What is the Rape Kit “Backlog”?

In sexual assault cases, the victim’s body is part of the crime scene. When a victim reports to police, a hospital, or a rape crisis center, medical staff will conduct a forensic examination to detect any DNA left behind by an assailant. This process can last four to six hours. During the examination, which usually occurs soon after an assault, the victim’s body is photographed, swabbed, and scraped by strangers. Hairs are plucked and blood is drawn. This evidence is placed inside a sexual assault evidence kit, commonly known as a rape kit.

DNA evidence from rape kits can solve and prevent serious crimes.  It can identify unknown assailants and connect known offenders to unsolved cases.  It can confirm a victim’s account of the assault and discredit a suspect’s.  It can connect suspects known and unknown to multiple crime scenes.  It can exonerate the falsely convicted or accused.

But across the country, police departments chronically fail to investigate rape cases, leaving rape kits untested.

Unfortunately, a false narrative has taken hold in the public imagination.  This is the “backlog” myth.

Ohio Public Defender Tim Young, whose office has appealed convictions stemming from Cleveland’s previously untested rape kits, criticized the contradictions in emerging rape kit folklore. As reported by the Plain Dealer:

Young said there is a fantastical narrative being wound publicly that DNA testing didn’t exist to police previously and is now miraculously solving cases. “We’ve had DNA testing since the mid-1990s. They (law enforcement) were dilatory in not using it. It’s a continuation of broken police culture that places the police first, not the victims, the defendants – or justice,” he said.

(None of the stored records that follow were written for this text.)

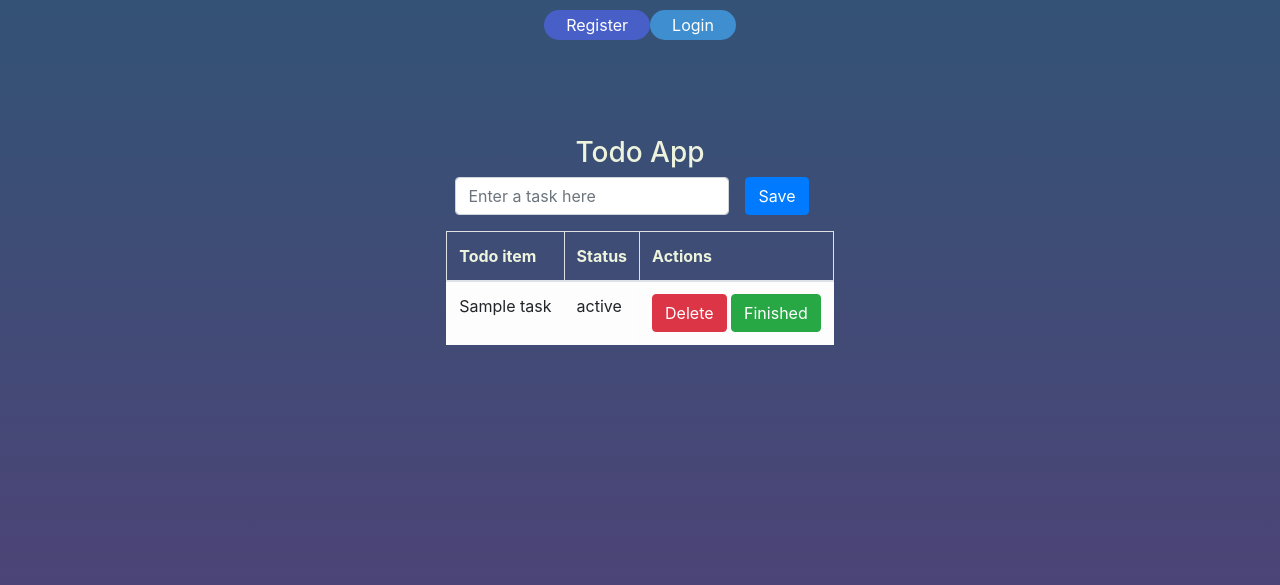
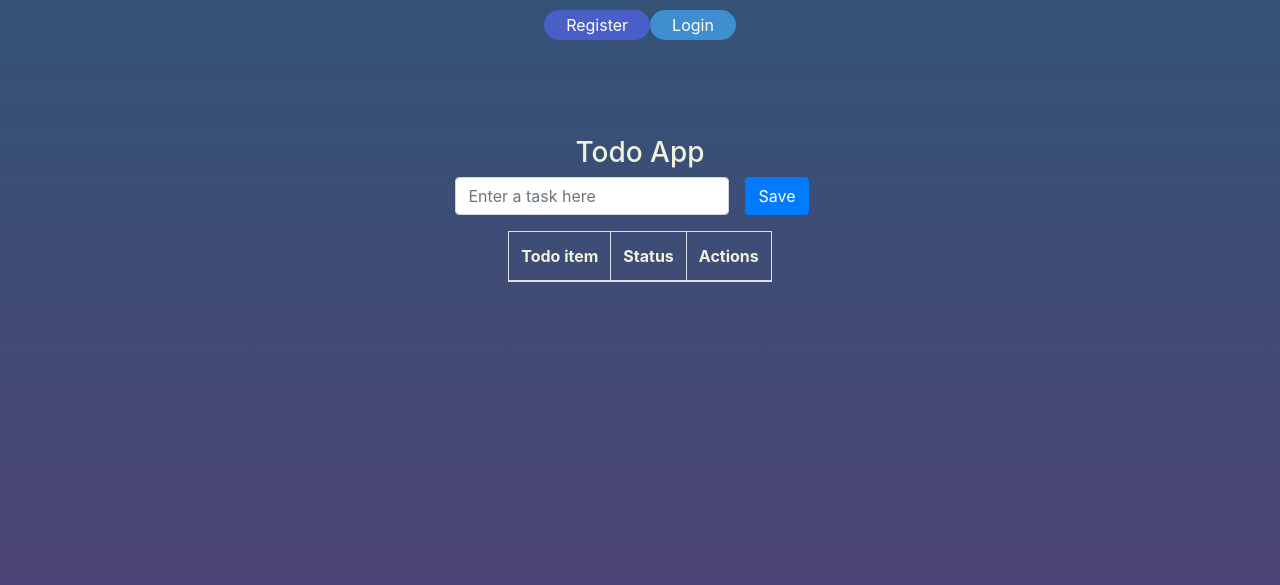
Before and after one commit to AnhKun/todo_list, a Flask app: page / in a window 1280 px wide. Shown: the part 215-800 px from the top of the page. Run offline with Flask 2, Linux system fonts and the light colour scheme; tables that the repository leaves empty hold one stand-in row (Sample ...); lists and menus that the app fills with data are empty; some libraries are stand-ins or nearby versions.

```diff
--- a/app.py
+++ b/app.py
@@ -10,7 +10,7 @@ app = Flask(__name__)
 photos = UploadSet('photos', IMAGES)
 
 app.config['UPLOADED_PHOTOS_DEST'] = 'static/images'
-app.config['SQLALCHEMY_DATABASE_URI'] = 'sqlite:///todo.db'
+app.config['SQLALCHEMY_DATABASE_URI'] = os.getenv('DATABASE_URI')
 app.config['SQLALCHEMY_TRACK_MODIFICATIONS'] = False
 app.config['DEBUG'] = 1
 app.config['SECRET_KEY'] = os.getenv('SECRET_KEY')
--- a/templates/login.html
+++ b/templates/login.html
@@ -20,6 +20,10 @@
                 <button type="submit" class="btn btn-danger btn-block">Sign in</button>
             </div>
 
+            <div class="form-group font_color">
+                Create an account! <a href="{{ url_for('register') }}">Register here</a>
+            </div>
+
             <div class="form-group">
                 <a href="{{ url_for('index') }}"><i class="glyphicon glyphicon-arrow-left"></i> Back</a>
             </div>
--- a/views.py
+++ b/views.py
@@ -8,7 +8,11 @@ from models import User, Task
 @app.route('/')
 def index():
     form = TaskForm()
-    tasks = Task.query.all()
+
+    if current_user.is_anonymous:
+        tasks = Task.query.filter_by(user_id=0).all()
+    else:
+        tasks = Task.query.filter_by(user_id=current_user.id).all()
 
     return render_template('index.html', tasks=tasks, form=form, logged_in_user=current_user)
 
@@ -62,16 +66,13 @@ def logout():
 @app.route('/add', methods=['POST'])
 def add():
     form = TaskForm()
-
-    available_task = Task.query.filter_by(name=form.task.data).first()
-
     if form.validate():
-        if available_task:
-            flash('This task alredy exist!')
+        if current_user.is_anonymous:
+            new_task = Task(name=form.task.data, status='In progress', user_id=0)
         else:
-            new_task = Task(name=form.task.data, status='In progress')
-            db.session.add(new_task)
-            db.session.commit()
+            new_task = Task(name=form.task.data, status='In progress', user_id=current_user.id)
+        db.session.add(new_task)
+        db.session.commit()
 
         return redirect(url_for('index'))
 
```
Also changed, not shown: requirements.txt (added, +22 -0 lines), static/images/1758bb4e8c99c81340d0920b97102f9.png (added), 1 other file.
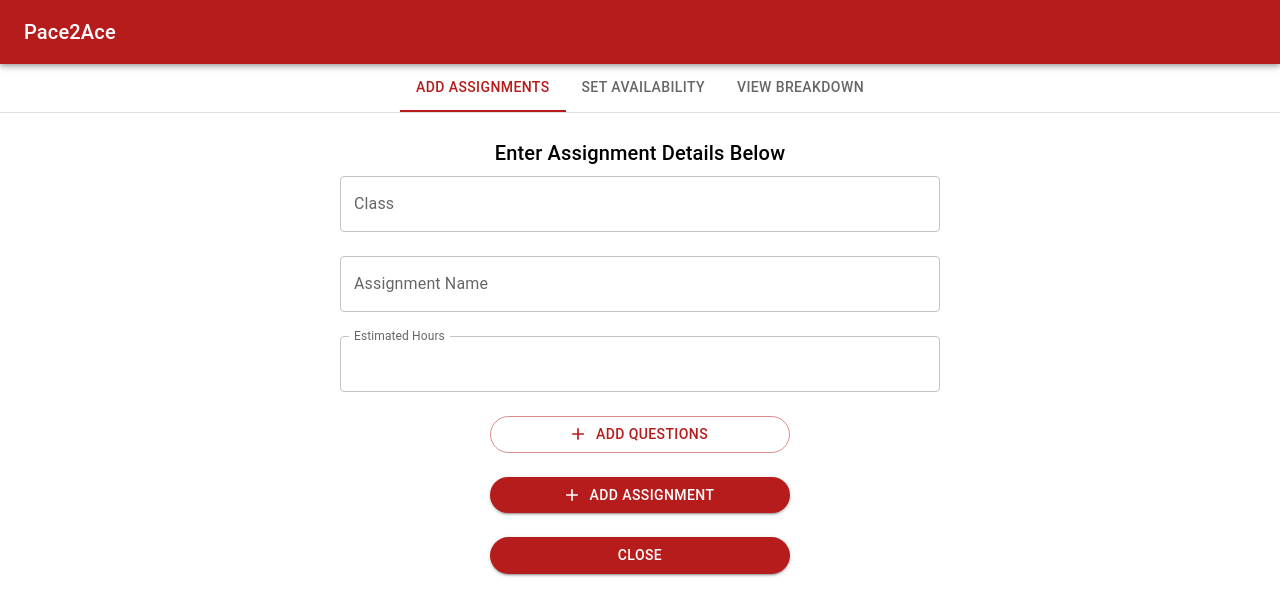
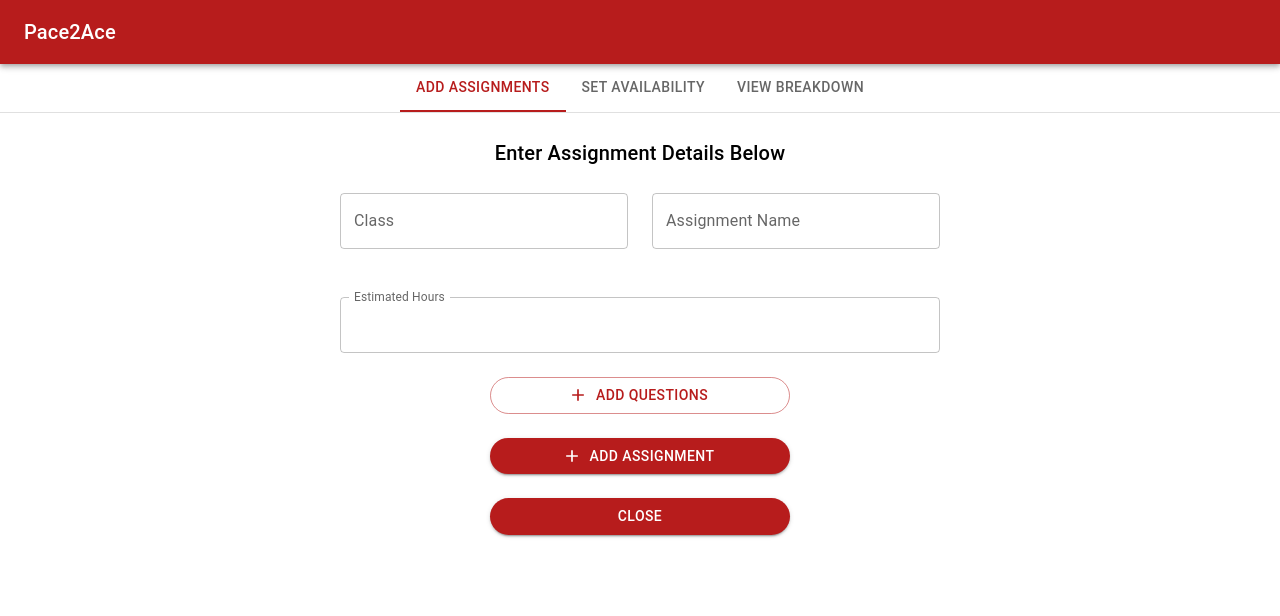
Before and after one commit to syed-razi/pace2ace, a React (Create React App) app: page / in a window 1280 px wide. Both pictures are taken after a click on the button "ADD ASSIGNMENT". Shown: the top 616 px of the page. Built offline with nearby package versions, Linux system fonts and the light colour scheme.

Commit message:
Split add assignment form into two columns

```diff
--- a/src/AssignmentInput/NewAssignment/NewAssignmentForm/NewAssignmentForm.js
+++ b/src/AssignmentInput/NewAssignment/NewAssignmentForm/NewAssignmentForm.js
@@ -1,10 +1,4 @@
-import {
-  Grid,
-  TextField,
-  Button,
-  Typography,
-  Stack,
-} from "@mui/material";
+import { TextField, Button, Typography, Stack, Box } from "@mui/material";
 import AdapterDateFns from "@mui/lab/AdapterDateFns";
 import { LocalizationProvider } from "@mui/lab";
 import { DatePicker, TimePicker } from "@mui/lab";
@@ -52,20 +46,24 @@ const NewAssignmentForm = (props) => {
   };
 
   return (
-    <Grid item container direction="column" alignItems="center">
-      <Grid item>
-        <Typography variant="h6" gutterBottom>
-          Enter Assignment Details Below
-        </Typography>
-      </Grid>
-      <Grid
-        item
+    <Stack
+      alignItems="center"
+      spacing={3}
       sx={{
         width: { xs: 350, sm: 400, md: 500, lg: 600, xl: 700 },
       }}
     >
+      <Typography variant="h6" gutterBottom>
+        Enter Assignment Details Below
+      </Typography>
+      <Box sx={{ width: "100%" }}>
         <form noValidate autoComplete="off">
-          <Stack spacing={3}>
+          <Stack alignItems="center" spacing={3} sx={{ width: "100%" }}>
+            <Stack
+              direction={{ xs: "column", md: "row" }}
+              spacing={3}
+              sx={{ width: "100%" }}
+            >
               <TextField
                 fullWidth
                 id="standard-basic"
@@ -73,7 +71,6 @@ const NewAssignmentForm = (props) => {
                 value={enteredClass}
                 onChange={(e) => setEnteredClass(e.target.value)}
               />
-
               <TextField
                 fullWidth
                 id="standard-basic"
@@ -81,39 +78,50 @@ const NewAssignmentForm = (props) => {
                 value={enteredName}
                 onChange={(e) => setEnteredName(e.target.value)}
               />
-            {/* <TextField
-              id="standard-number"
-              label="% Worth"
-              type="number"
-              InputLabelProps={{
-                shrink: true,
-              }}
-              value={enteredWorth}
-              onChange={(e) => setEnteredWorth(e.target.value)}
-            /> */}
+            </Stack>
+            <Stack
+              direction={{ xs: "column", md: "row" }}
+              spacing={3}
+              sx={{ width: "100%" }}
+              justifyContent="center"
+            >
               <LocalizationProvider dateAdapter={AdapterDateFns}>
-              <Stack spacing={3}>
                 <DatePicker
                   label="Start Date"
                   inputFormat="MM/dd/yyyy"
                   value={startDate}
                   onChange={(newStartDate) => setStartDate(newStartDate)}
-                  renderInput={(params) => <TextField {...params} />}
+                  renderInput={(params) => (
+                    <TextField sx={{ width: "100%" }} {...params} />
+                  )}
                 />
+              </LocalizationProvider>
+              <LocalizationProvider dateAdapter={AdapterDateFns}>
                 <DatePicker
                   label="Due Date"
                   inputFormat="MM/dd/yyyy"
                   value={dueDate}
                   onChange={(newDueDate) => setDueDate(newDueDate)}
-                  renderInput={(params) => <TextField {...params} />}
+                  renderInput={(params) => (
+                    <TextField sx={{ width: "100%" }} {...params} />
+                  )}
                 />
+              </LocalizationProvider>
+            </Stack>
+            <Stack
+              direction={{ xs: "column", md: "row" }}
+              spacing={3}
+              sx={{ width: "100%" }}
+            >
+              <LocalizationProvider dateAdapter={AdapterDateFns}>
                 <TimePicker
                   label="Due Time"
                   value={dueDate}
                   onChange={(newDueDate) => setDueDate(newDueDate)}
-                  renderInput={(params) => <TextField {...params} />}
+                  renderInput={(params) => (
+                    <TextField sx={{ width: "100%" }} {...params} />
+                  )}
                 />
-              </Stack>
               </LocalizationProvider>
               <TextField
                 fullWidth
@@ -126,6 +134,17 @@ const NewAssignmentForm = (props) => {
                 value={estimatedHours}
                 onChange={(e) => setEstimatedHours(e.target.value)}
               />
+            </Stack>
+            {/* <TextField
+              id="standard-number"
+              label="% Worth"
+              type="number"
+              InputLabelProps={{
+                shrink: true,
+              }}
+              value={enteredWorth}
+              onChange={(e) => setEnteredWorth(e.target.value)}
+            /> */}
             {isAddingQuestions && (
               <NewAssignmentQuestionsInput
                 onAddQuestion={handleAddQuestion}
@@ -133,9 +152,9 @@ const NewAssignmentForm = (props) => {
                 questions={questions}
               />
             )}
-            <Stack sx={{ width: "50%", alignSelf: "center" }} spacing={3}>
             {!isAddingQuestions && (
               <Button
+                sx={{ width: { xs: "90%", md: "50%" } }}
                 variant="outlined"
                 startIcon={<AddIcon />}
                 onClick={() => setIsAddingQuestions(true)}
@@ -144,6 +163,7 @@ const NewAssignmentForm = (props) => {
               </Button>
             )}
             <Button
+              sx={{ width: { xs: "90%", md: "50%" } }}
               variant="contained"
               startIcon={<AddIcon />}
               onClick={handleAddAssignment}
@@ -151,14 +171,17 @@ const NewAssignmentForm = (props) => {
             >
               Add Assignment
             </Button>
-              <Button variant="contained" onClick={props.onClose}>
+            <Button
+              sx={{ width: { xs: "90%", md: "50%" } }}
+              variant="contained"
+              onClick={props.onClose}
+            >
               Close
             </Button>
           </Stack>
+        </form>
+      </Box>
     </Stack>
-        </form>
-      </Grid>
-    </Grid>
   );
 };
 
--- a/src/AssignmentInput/NewAssignment/NewAssignmentForm/NewAssignmentQuestionsInput/NewAssignmentQuestionsInput.js
+++ b/src/AssignmentInput/NewAssignment/NewAssignmentForm/NewAssignmentQuestionsInput/NewAssignmentQuestionsInput.js
@@ -1,20 +1,22 @@
 import NewQuestionInput from "./NewQuestionInput";
 import QuestionsList from "./QuestionsList";
-import { Typography, Stack } from "@mui/material";
+import { Typography } from "@mui/material";
 import React from "react";
 
 const NewAssignmentQuestionsInput = (props) => {
   return (
-    <Stack alignItems="center" spacing={3}>
+    <>
       <Typography variant="h6" gutterBottom>
         Enter Question Details Below To Add a Question
       </Typography>
-      {props.questions.length > 0 && <QuestionsList
-        questions={props.questions}
-        onDeleteQuestion={props.onDeleteQuestion}
-      />}
+      {props.questions.length > 0 && (
+        <QuestionsList
+          questions={props.questions}
+          onDeleteQuestion={props.onDeleteQuestion}
+        />
+      )}
       <NewQuestionInput onAddQuestion={props.onAddQuestion} />
-    </Stack>
+    </>
   );
 };
 
--- a/src/AssignmentInput/NewAssignment/NewAssignmentForm/NewAssignmentQuestionsInput/NewQuestionInput.js
+++ b/src/AssignmentInput/NewAssignment/NewAssignmentForm/NewAssignmentQuestionsInput/NewQuestionInput.js
@@ -30,7 +30,7 @@ const NewQuestionInput = (props) => {
 
   return (
     <form noValidate autoComplete="off">
-      <Stack direction="row" spacing={2} alignItems="center">
+      <Stack direction="row" spacing={2} >
         <TextField
           id="standard-basic"
           label="Question"
--- a/src/AssignmentInput/NewAssignment/NewAssignmentForm/NewAssignmentQuestionsInput/QuestionsList.js
+++ b/src/AssignmentInput/NewAssignment/NewAssignmentForm/NewAssignmentQuestionsInput/QuestionsList.js
@@ -9,7 +9,7 @@ import DeleteIcon from "@mui/icons-material/Delete";
 
 const QuestionsList = (props) => {
   return (
-      <List sx={{width: {xs: "100%", md: "80%", lg: "70%"}}}>
+      <List sx={{width: {xs: "100%"}}}>
         {props.questions.map(({ question, marks, id }) => (
           <ListItem divider key={id}>
             <ListItemText primary={question} secondary={marks + " marks"} />
```
Lines whose indentation alone changed are shown as unchanged.
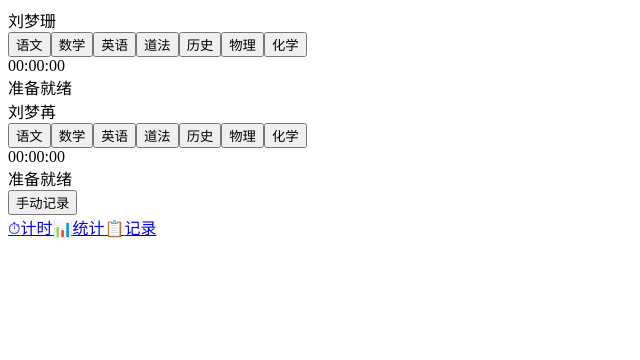
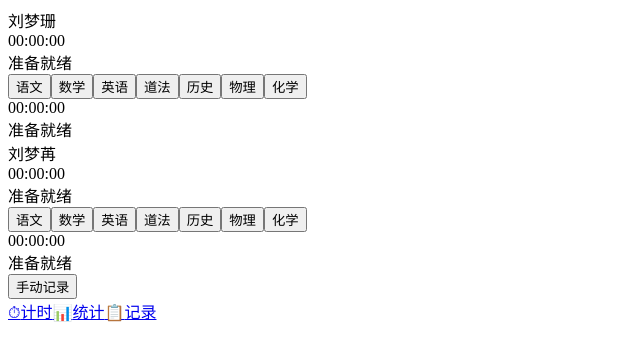
Before and after one commit to ultrafit67/homework_timer, a React (Vite) app: page / in a window 1280 px wide. Shown: the top 360 px of the page, without its empty margins (0-640 px from the left). Built offline with nearby package versions, Linux system fonts and the light colour scheme; the HTML template or start-up script is replaced by a standard one.

Commit message:
refactor: compact timer panel layout - header+timer in one row, smaller buttons

```diff
--- a/src/components/TimerPanel.tsx
+++ b/src/components/TimerPanel.tsx
@@ -52,7 +52,10 @@ export function TimerPanel({ userName, onRecordAdded }: TimerPanelProps) {
 
   return (
     <div className="timer-panel">
-      <div className="timer-panel__header">{userName}</div>
+      <div className="timer-panel__header-row">
+        <span className="timer-panel__name">{userName}</span>
+        <TimerDisplay time={timer.formattedTime} isRunning={isRunning} isPaused={isPaused} />
+      </div>
 
       {error && <div className="timer-panel__error">{error}</div>}
 
--- a/src/styles.css
+++ b/src/styles.css
@@ -122,46 +122,72 @@ body {
 }
 
 .timer-panel {
-  padding: 16px 0;
+  padding: 8px 0;
 }
 
 .timer-panel:first-child {
   padding-top: 0;
 }
 
-.timer-panel__header {
-  font-size: 18px;
+/* Compact header row: user name + timer side by side */
+.timer-panel__header-row {
+  display: flex;
+  align-items: center;
+  justify-content: space-between;
+  margin-bottom: 8px;
+}
+
+.timer-panel__name {
+  font-size: 16px;
   font-weight: 700;
   color: var(--color-primary);
-  margin-bottom: 12px;
-  text-align: center;
+  white-space: nowrap;
+}
+
+.timer-panel__header-row .timer-display {
+  padding: 0;
+  margin: 0;
+}
+
+.timer-panel__header-row .timer-display__time {
+  font-size: 32px;
+  letter-spacing: 1px;
 }
 
 .timer-panel__error {
   background: #FEF2F2;
   color: var(--color-danger);
-  padding: 10px 14px;
-  border-radius: 10px;
-  font-size: 14px;
-  margin-bottom: 16px;
-}
-
-/* Override timer-panel inner spacing */
-.timer-panel .subject-grid {
+  padding: 8px 12px;
+  border-radius: 8px;
+  font-size: 13px;
   margin-bottom: 8px;
 }
 
-.timer-panel .timer-display {
-  padding: 12px 0;
-  margin-bottom: 12px;
+/* Compact subject grid inside timer panels */
+.timer-panel .subject-grid {
+  gap: 6px;
+  margin-bottom: 6px;
 }
 
-.timer-panel .timer-display__time {
-  font-size: 40px;
+.timer-panel .subject-btn {
+  height: 44px;
+  width: auto;
+  aspect-ratio: auto;
+  font-size: 16px;
+  font-weight: 600;
+  border-radius: 10px;
+  border-width: 1.5px;
 }
 
+/* Compact action buttons inside timer panels */
 .timer-panel .action-buttons {
   padding: 0;
+}
+
+.timer-panel .btn--large {
+  padding: 10px 24px;
+  font-size: 15px;
+  border-radius: 10px;
 }
 
 /* Record Item User Badge */
```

People for the Enforcement of Rape Laws is a program of the Mid-South Peace and Justice Center to monitor law enforcement responses to sexual violence, develop peer advocacy, and organize for criminal justice reform. We urge you to learn more about America’s hidden rape crisis, where it has been exposed, and why it matters. We invite you to take action and support our efforts to make sure law enforcement takes rape seriously.